Disclosed here is a new technique using a combination of the POWERPC* trace
and performance monitor features to efficiently produce instruction and data
traces.

     Providing instruction and address traces is a very important part of
system tuning and future system design. There are many different methodologies
for providing this support, each of which having its benefits and problems.
Software instruction and data address tracing tools usually either instrument
the code to be traced or use the tracing facility of the machine to
single-step though the code and decode all the instructions at each step
looking for load or store instructions.

     When using the instrumentation technique, one has to first discover the
basic blocks of the code to be traced which is a non trivial and usually slow
operation especially on machines with dynamic branches like all the POWERPC
based machines. When using the tracing facility of the processor, tracing
becomes extremely slow because of the necessary instruction decoding after
each instruction. In both cases, the data address must be calculated from the
decoding of the instruction interrupted, further slowing down the trace.

     The technique disclosed here uses a combination of four POWERPC features
to efficiently produce instruction and data address traces :

     1. POWERPC processors can be programmed to generate a trace interrupt
after each instruction (single-step mode).

     2. The facility described in [*], allows the tracing code to easily
recognize load, store and branch instructions without decoding anything. This
facility provides bits in a register indicating such instructions.

     3. The performance monitor facility of the POWERPC family allows the
processors to count instructions while excluding the tracing code itself. This
is achieved by using the Process Marking (PM) bit to trigger the counting.
Since this bit is automatically reset by hardware on interruptions, the trace
interrupt handler which does the tracing can easily be excluded from the
counting.
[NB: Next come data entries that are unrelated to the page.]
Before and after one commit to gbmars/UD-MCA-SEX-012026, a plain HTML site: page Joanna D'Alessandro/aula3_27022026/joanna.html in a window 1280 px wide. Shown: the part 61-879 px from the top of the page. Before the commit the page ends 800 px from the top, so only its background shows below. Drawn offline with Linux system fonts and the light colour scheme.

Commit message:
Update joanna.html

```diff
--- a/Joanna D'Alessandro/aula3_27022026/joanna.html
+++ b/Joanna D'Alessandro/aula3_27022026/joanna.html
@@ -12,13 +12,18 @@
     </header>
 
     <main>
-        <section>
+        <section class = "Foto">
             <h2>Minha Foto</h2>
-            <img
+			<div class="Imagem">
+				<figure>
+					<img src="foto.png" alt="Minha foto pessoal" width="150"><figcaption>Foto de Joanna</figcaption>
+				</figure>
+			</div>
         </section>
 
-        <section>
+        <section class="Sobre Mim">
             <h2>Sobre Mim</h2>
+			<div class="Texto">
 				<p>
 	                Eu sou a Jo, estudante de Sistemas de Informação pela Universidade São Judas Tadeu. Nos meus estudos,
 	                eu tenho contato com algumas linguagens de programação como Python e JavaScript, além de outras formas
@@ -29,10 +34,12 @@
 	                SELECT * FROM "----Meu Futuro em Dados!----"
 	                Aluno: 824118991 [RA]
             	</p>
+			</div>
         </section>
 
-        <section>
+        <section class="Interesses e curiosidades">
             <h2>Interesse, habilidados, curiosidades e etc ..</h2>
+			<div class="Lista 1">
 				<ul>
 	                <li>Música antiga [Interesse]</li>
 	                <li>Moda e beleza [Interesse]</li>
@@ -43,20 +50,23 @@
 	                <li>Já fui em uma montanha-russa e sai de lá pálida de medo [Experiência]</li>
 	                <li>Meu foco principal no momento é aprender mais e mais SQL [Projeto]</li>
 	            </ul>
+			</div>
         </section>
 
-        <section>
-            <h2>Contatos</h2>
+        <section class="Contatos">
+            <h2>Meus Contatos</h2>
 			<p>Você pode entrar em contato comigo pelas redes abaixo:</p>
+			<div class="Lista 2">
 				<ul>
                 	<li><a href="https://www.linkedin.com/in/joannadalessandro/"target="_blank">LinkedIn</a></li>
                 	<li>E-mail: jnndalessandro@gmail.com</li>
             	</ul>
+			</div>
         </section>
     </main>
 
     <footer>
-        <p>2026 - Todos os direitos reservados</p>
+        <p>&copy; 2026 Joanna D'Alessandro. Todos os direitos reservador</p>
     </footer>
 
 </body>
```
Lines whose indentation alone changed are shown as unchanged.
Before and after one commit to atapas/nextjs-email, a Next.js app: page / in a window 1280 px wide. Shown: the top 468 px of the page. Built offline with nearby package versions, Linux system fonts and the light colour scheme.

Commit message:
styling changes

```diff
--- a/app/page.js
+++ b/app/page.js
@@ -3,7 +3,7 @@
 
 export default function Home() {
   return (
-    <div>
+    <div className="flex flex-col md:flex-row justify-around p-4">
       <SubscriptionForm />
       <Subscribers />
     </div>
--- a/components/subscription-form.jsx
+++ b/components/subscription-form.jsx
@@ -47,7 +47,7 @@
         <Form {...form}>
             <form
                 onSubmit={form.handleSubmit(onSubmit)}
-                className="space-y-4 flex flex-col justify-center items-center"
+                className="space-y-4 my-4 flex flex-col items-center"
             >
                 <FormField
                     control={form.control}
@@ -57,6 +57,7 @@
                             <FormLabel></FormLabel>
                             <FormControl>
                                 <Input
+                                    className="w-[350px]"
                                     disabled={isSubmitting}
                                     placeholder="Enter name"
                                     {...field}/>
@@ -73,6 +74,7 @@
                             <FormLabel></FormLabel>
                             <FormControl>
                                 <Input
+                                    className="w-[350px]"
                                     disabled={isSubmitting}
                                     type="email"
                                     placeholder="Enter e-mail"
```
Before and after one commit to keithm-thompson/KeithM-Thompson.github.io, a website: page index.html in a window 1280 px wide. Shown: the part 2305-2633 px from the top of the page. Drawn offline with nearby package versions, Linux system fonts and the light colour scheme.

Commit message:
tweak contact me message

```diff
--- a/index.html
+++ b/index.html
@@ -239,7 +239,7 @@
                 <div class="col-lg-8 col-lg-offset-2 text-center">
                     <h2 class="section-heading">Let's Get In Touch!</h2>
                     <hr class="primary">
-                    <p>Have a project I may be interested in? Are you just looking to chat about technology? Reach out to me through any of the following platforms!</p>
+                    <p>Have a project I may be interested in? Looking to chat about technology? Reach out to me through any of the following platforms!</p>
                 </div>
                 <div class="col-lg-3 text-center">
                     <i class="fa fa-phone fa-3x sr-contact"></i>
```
     4. The POWERPC Performance Monitor facilities have a register called SDA
which contains the effective data address used by the...